Date Archives May 2019

Chernobyl Prayer: Svetlana Alexievich’s Heart-Breaking Oral History

When I visited Belarus last year, I thought I’d read some Belarusian literature, and what better writer to start with than Svetlana Alexievich, winner of the 2015 Nobel Prize in Literature. Alexievich’s Nobel win was unexpected because her books are non-fiction, a kind of oral history (although as this New Republic article points out, she takes considerable liberties with the testimonies she collects). After reading Chernobyl Prayer, though, I can see exactly why she won. I don’t think I’ve ever come away from a single book with such a comprehensive… Read More

April Reading Roundup

Time for another roundup. My month was consumed on the blog with the Radetzky March readalong, but in between that, I also read some other great books.

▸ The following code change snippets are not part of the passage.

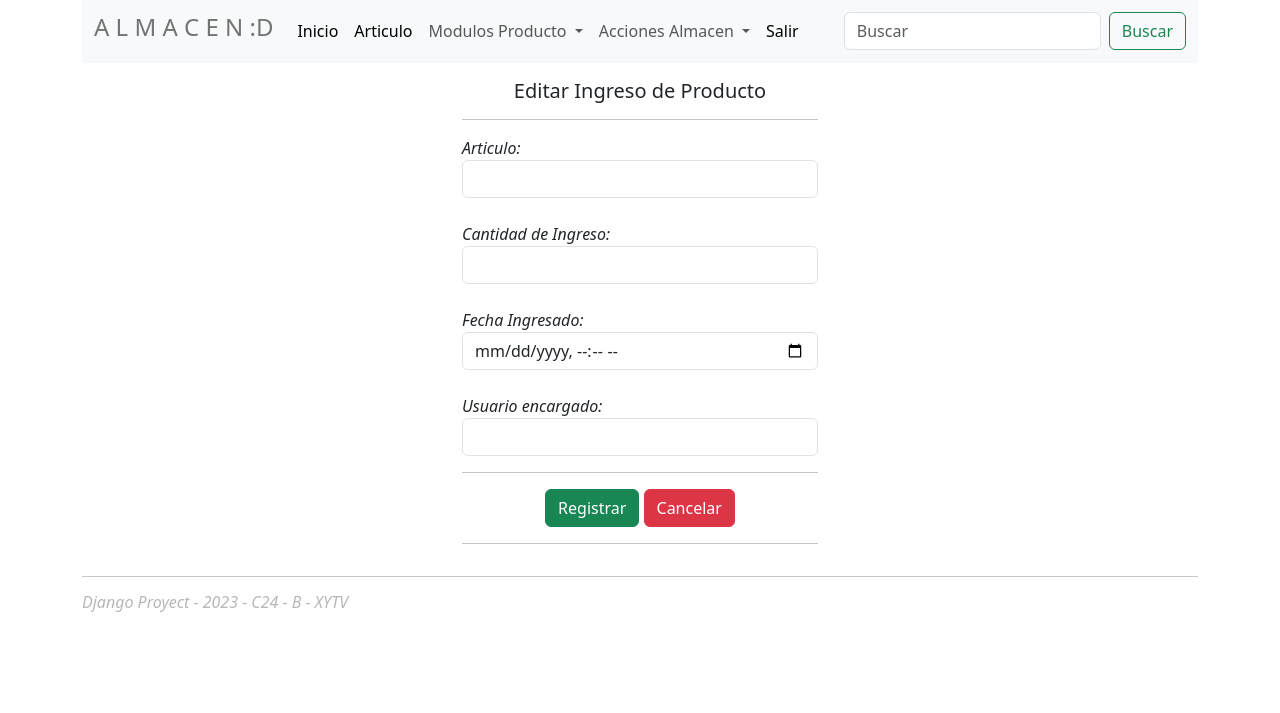
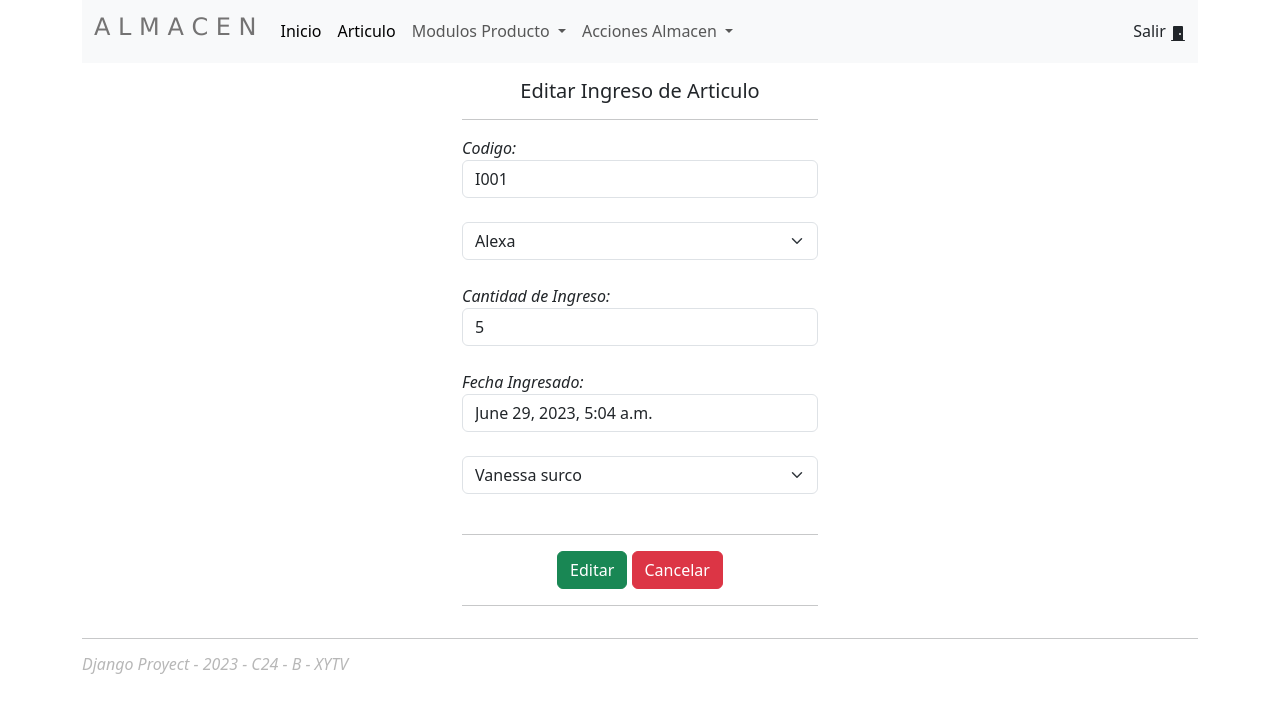
Before and after one commit to VanSC/DjangoProyecto, a Django app: a page that uses entornovirtual/proyecto/Almacen/templates/base/index.html in a window 1280 px wide. Shown: the top 713 px of the page. Run offline with Django 4.2, Linux system fonts and the light colour scheme; data comes from the database, SQL or seed files in the repository; both versions use the stored data as it was after the commit.

Commit message:
Realizas

```diff
--- a/entornovirtual/proyecto/Almacen/static/css/style.css
+++ b/entornovirtual/proyecto/Almacen/static/css/style.css
@@ -16,3 +16,6 @@ p{
     text-decoration: none;
     color: brown;
 }
+.logo{
+    font-family: Verdana, Geneva, Tahoma, sans-serif;
+}
--- a/entornovirtual/proyecto/Almacen/templates/acciones/ingreso/GestionIngreso.html
+++ b/entornovirtual/proyecto/Almacen/templates/acciones/ingreso/GestionIngreso.html
@@ -4,7 +4,7 @@
     <div class="col-4 pt-3">
         <h5 class="text-center">Registro de Ingreso de Articulo</h5>
         <hr>
-        <form action="/ingreso/registraringreso" method="post">
+        <form action="/ingreso/updateingreso/ingreso.codigo" method="post">
             {% csrf_token %}
             <div class="row">
                 <div class="col">
--- a/entornovirtual/proyecto/Almacen/templates/acciones/ingreso/edit_ingreso.html
+++ b/entornovirtual/proyecto/Almacen/templates/acciones/ingreso/edit_ingreso.html
@@ -3,32 +3,45 @@
 <div class="row pt-3">
     <div class="col"></div>
     <div class="col">
-        <h5 class="text-center">Editar Ingreso de Producto</h5>
+        <h5 class="text-center">Editar Ingreso de Articulo</h5>
         <hr>
-        <form action="">
+        <form action="/ingreso/registraringreso" method="post">
+            {% csrf_token %}
             <div class="row">
                 <div class="col">
                     <div>
-                        <label><em>Articulo:</em></label>
-                        <input type="text" name="txtCodigo_articulo" class="form-control">
+                        <label><em>Codigo:</em></label>
+                        <input type="text" readonly value="{{ingreso.codigo}}" name="txtCodigo" class="form-control">
+                    </div><br>
+                    <div>
+                        <select class="form-select" aria-label="Default select example" name="txtArticulo">
+                            <option selected value="{{ingreso.codigo_Articulo.codigo}}">{{ingreso.codigo_Articulo.nombre}}</option>
+                            {% for a in articulos %}
+                            <option value="{{a.codigo}}">{{a.nombre}}</option>
+                            {% endfor %}
+                        </select>
                     </div><br>
                     <div>
                         <label><em>Cantidad de Ingreso:</em></label>
-                        <input type="number" name="txtCant_art_ingresado" class="form-control">
+                        <input type="number" value="{{ingreso.cant_Art_Ingresados}}" name="txtCantidad" class="form-control">
                     </div><br>
                     <div>
                         <label><em>Fecha Ingresado:</em></label>
-                        <input type="datetime-local" name="txtFecha_ingreso" class="form-control">
+                        <input value="{{ingreso.fecha_Ingreso}}" type="text" name="txtFecha" class="form-control">
                     </div><br>
                     <div>
-                        <label><em>Usuario encargado:</em></label>
-                        <input type="text" name="txtUsuario_codigo" class="form-control">
-                    </div>
+                        <select class="form-select" aria-label="Default select example" name="txtUsuario">
+                            <option selected value="{{ingreso.codigo_Usuario.codigo}}">{{ingreso.codigo_Usuario.nombre}} {{ingreso.codigo_Usuario.apellido}}</option>
+                            {% for u in usuarios %}
+                            <option value="{{u.codigo}}">{{u.nombre}}</option>
+                            {% endfor %}
+                        </select>
+                    </div><br>
                 </div>
             </div>
             <hr>
             <div class="text-center d-grid gap-2 d-md-block">
-                <button class="btn btn-success" type="submit">Registrar</button>
+                <button class="btn btn-success" type="submit">Editar</button>
                 <button class="btn btn-danger" type="reset">Cancelar</button>
             </div>
             <hr>
--- a/entornovirtual/proyecto/Almacen/templates/acciones/pedido/GestionPedido.html
+++ b/entornovirtual/proyecto/Almacen/templates/acciones/pedido/GestionPedido.html
@@ -2,9 +2,9 @@
 {% block content %}
 <div class="row pt-3">
     <div class="col-4 pt-3">
-        <h5 class="text-center">Registro de Pedido de Productos</h5>
+        <h5 class="text-center">Registro de Pedido de Articulos</h5>
         <hr>
-        <form action="/pedido/registrarpedido" method="post">
+        <form action="/pedido/updatepedido/{{pedido.codigo}}" method="post">
             {% csrf_token %}
             <div class="row">
                 <div class="col">
@@ -47,7 +47,7 @@
         </form>
     </div>
     <div class="col-8 pt-3 text-center">
-        <h5>Lista de Pedido de Productos</h5>
+        <h5>Lista de Pedido de Articulos</h5>
         <hr>
         <table class="table table-striped table-hover">
             <thead>
--- a/entornovirtual/proyecto/Almacen/templates/acciones/pedido/edit_pedido.html
+++ b/entornovirtual/proyecto/Almacen/templates/acciones/pedido/edit_pedido.html
@@ -41,7 +41,7 @@
             </div>
             <hr>
             <div class="text-center d-grid gap-2 d-md-block">
-                <button class="btn btn-success" type="submit">Registrar</button>
+                <button class="btn btn-success" type="submit">Editar</button>
                 <button class="btn btn-danger" type="reset">Cancelar</button>
             </div>
             <hr>
--- a/entornovirtual/proyecto/Almacen/templates/articulo/GestionArticulo.html
+++ b/entornovirtual/proyecto/Almacen/templates/articulo/GestionArticulo.html
@@ -30,7 +30,7 @@
                             <option value="{{m.codigo}}">{{m.nombre}}</option>
                             {% endfor %}
                           </select>
-                    </div><br>
+                    </div><br><br>
                     <div>
                         <select class="form-select" aria-label="Default select example" name="txtCategoria">
                             <option selected>Categoria</option>
@@ -38,7 +38,7 @@
                             <option value="{{c.codigo}}">{{c.nombre}}</option>
                             {% endfor %}
                           </select>
-                    </div><br>
+                    </div><br><br>
                     <div>
                         <select class="form-select" aria-label="Default select example" name="txtMarca">
                             <option selected>Marca</option>
--- a/entornovirtual/proyecto/Almacen/templates/base/index.html
+++ b/entornovirtual/proyecto/Almacen/templates/base/index.html
@@ -11,7 +11,7 @@
   <body class="container">
     <nav class="navbar navbar-expand-lg bg-body-tertiary">
         <div class="container-fluid">
-          <a class="navbar-brand" href="#"><h4>A L M A C E N :D</h4></a>
+          <a class="navbar-brand" href="#"><h4 class="logo">A L M A C E N</h4></a>
           <button class="navbar-toggler" type="button" data-bs-toggle="collapse" data-bs-target="#navbarSupportedContent" aria-controls="navbarSupportedContent" aria-expanded="false" aria-label="Toggle navigation">
             <span class="navbar-toggler-icon"></span>
           </button>
@@ -28,11 +28,11 @@
                   Modulos Producto
                 </a>
                 <ul class="dropdown-menu">
-                  <li><a class="dropdown-item" href="/categoria">Categoria producto</a></li>
+                  <li><a class="dropdown-item" href="/categoria">Categoria Articulo</a></li>
                   <li><hr class="dropdown-divider"></li>
-                  <li><a class="dropdown-item" href="/modelo">Modelo producto</a></li>
+                  <li><a class="dropdown-item" href="/modelo">Modelo Articulo</a></li>
                   <li><hr class="dropdown-divider"></li>
-                  <li><a class="dropdown-item" href="/marca">Marca producto</a></li>
+                  <li><a class="dropdown-item" href="/marca">Marca Articulo</a></li>
                 </ul>
               </li>
               <li class="nav-item dropdown">
@@ -40,20 +40,20 @@
                   Acciones Almacen
                 </a>
                 <ul class="dropdown-menu">
-                  <li><a class="dropdown-item" href="/ingreso">Entrada de productos</a></li>
+                  <li><a class="dropdown-item" href="/ingreso">Entrada de Articulos</a></li>
                   <li><hr class="dropdown-divider"></li>
-                  <li><a class="dropdown-item" href="/salida">Salida de productos</a></li>
+                  <li><a class="dropdown-item" href="/salida">Salida de Articulos</a></li>
                   <li><hr class="dropdown-divider"></li>
-                  <li><a class="dropdown-item" href="/pedido">Solicitud de pedido</a></li>
+                  <li><a class="dropdown-item" href="/pedido">Solicitud de pedido de Articulos</a></li>
                 </ul>
-              </li>
-              <li class="nav-item">
-                <a class="nav-link active" aria-current="page" href="/">Salir</a>
               </li>
             </ul>
             <form class="d-flex" role="search">
-              <input class="form-control me-2" type="search" placeholder="Buscar" aria-label="Search">
-              <button class="btn btn-outline-success" type="submit">Buscar</button>
+              <a class="nav-link active" aria-current="page" href="/">Salir
+                <svg xmlns="http://www.w3.org/2000/svg" width="16" height="16" fill="currentColor" class="bi bi-door-closed-fill" viewBox="0 0 16 16">
+                  <path d="M12 1a1 1 0 0 1 1 1v13h1.5a.5.5 0 0 1 0 1h-13a.5.5 0 0 1 0-1H3V2a1 1 0 0 1 1-1h8zm-2 9a1 1 0 1 0 0-2 1 1 0 0 0 0 2z"/>
+                </svg>
+              </a>
             </form>
           </div>
         </div>
--- a/entornovirtual/proyecto/Almacen/urls.py
+++ b/entornovirtual/proyecto/Almacen/urls.py
@@ -43,5 +43,11 @@ urlpatterns=[
     path('pedido/updatepedido/<codigo>',views.updatepedido),
     path('pedido/eliminarpedido/<codigo>',views.eliminarpedido),
 
+    path('salida',views.salida,name='salida'),
+    path('salida/registrarsalida',views.registrarsalida),
+    path('salida/edicionsalida/<codigo>',views.edicionsalida),
+    path('salida/updatesalida/<codigo>',views.updatesalida),
+    path('salida/eliminarsalida/<codigo>',views.eliminarsalida),
+
     #path("Inicio",views.index)
     ]
--- a/entornovirtual/proyecto/Almacen/views.py
+++ b/entornovirtual/proyecto/Almacen/views.py
@@ -370,3 +370,56 @@ def eliminarpedido(request, codigo):
     pedido = Orden_Pedido.objects.get(codigo = codigo)
     pedido.delete()
     return redirect("/pedido")
+
+#Gestion a la tabla Salida
+template_gestion_salida="acciones/salida/GestionSalida.html"
+template_edit_salida="acciones/salida/edit_salida.html"
+
+def salida(request):
+    salidas = Orden_Salida.objects.all()
+    articulos = Articulo.objects.all()
+    usuarios = Usuario.objects.all()
+    context = {"salidas":salidas, "articulos":articulos, "usuarios":usuarios}
+    return render(request, template_gestion_salida, context)
+
+def edicionsalida(request, codigo):
+    salida = Orden_Salida.objects.get(codigo = codigo)
+    context = {"salida":salida}
+    return render(request, template_edit_salida, context)
+
+def updatesalida(request, codigo):
+    codigo = request.POST["txtCodigo"]
+    articulo = request.POST["txtArticulo"]
+    cantidad = request.POST["txtCantidad"]
+    fecha = request.POST["txtFecha"]
+    usuario =  request.POST["txtUsuario"]
+
+    salida = Orden_Salida.objects.get(codigo = codigo)
+
+    articulo_fk = Articulo.objects.get(codigo = articulo)
+    salida.codigo_Articulo = articulo_fk
+    usuario_fk = Usuario.objects.get(codigo = usuario)
+    salida.codigo_Usuario = usuario_fk
+
+    salida.cant_Art_Salida = cantidad
+
+    salida.save()
+    return redirect("/salida")
+
+def registrarsalida(request):
+    codigo = request.POST["txtCodigo"]
+    articulo = request.POST["txtArticulo"]
+    cantidad = request.POST["txtCantidad"]
+    fecha = request.POST["txtFecha"]
+    usuario =  request.POST["txtUsuario"]
+
+    articulo_fk = Articulo.objects.get(codigo = articulo)
+    usuario_fk = Usuario.objects.get(codigo = usuario)
+
+    salida = Orden_Salida.objects.create(codigo=codigo,codigo_Articulo=articulo_fk,cant_Art_Salida=cantidad,fecha_Salida=fecha,codigo_Usuario=usuario_fk)
+    return redirect("/salida")
+
+def eliminarsalida(request, codigo):
+    salida = Orden_Salida.objects.get(codigo = codigo)
+    salida.delete()
+    return redirect("/salida")
```
Also changed, not shown: entornovirtual/proyecto/Almacen/templates/acciones/salida/GestionSalida.html (+14 -12 lines), entornovirtual/proyecto/Almacen/templates/acciones/salida/edit_salida.html (+23 -10 lines), entornovirtual/proyecto/Almacen/templates/articulo/categoria/GestionCategoria.html (+7 -23 lines), entornovirtual/proyecto/Almacen.sqlite3.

Read on to get my reading recommendations, and let me know how your month went in the comments below. Scattered Sand: The Story of China’s Rural Migrants by Hsiao-Hung Pai Wow, this one was powerful. I had no idea that the recent movement of 200 million Chinese peasants is the “biggest mass migration in history”. Hsiao-Hung Pai tells their stories in this book,… Read More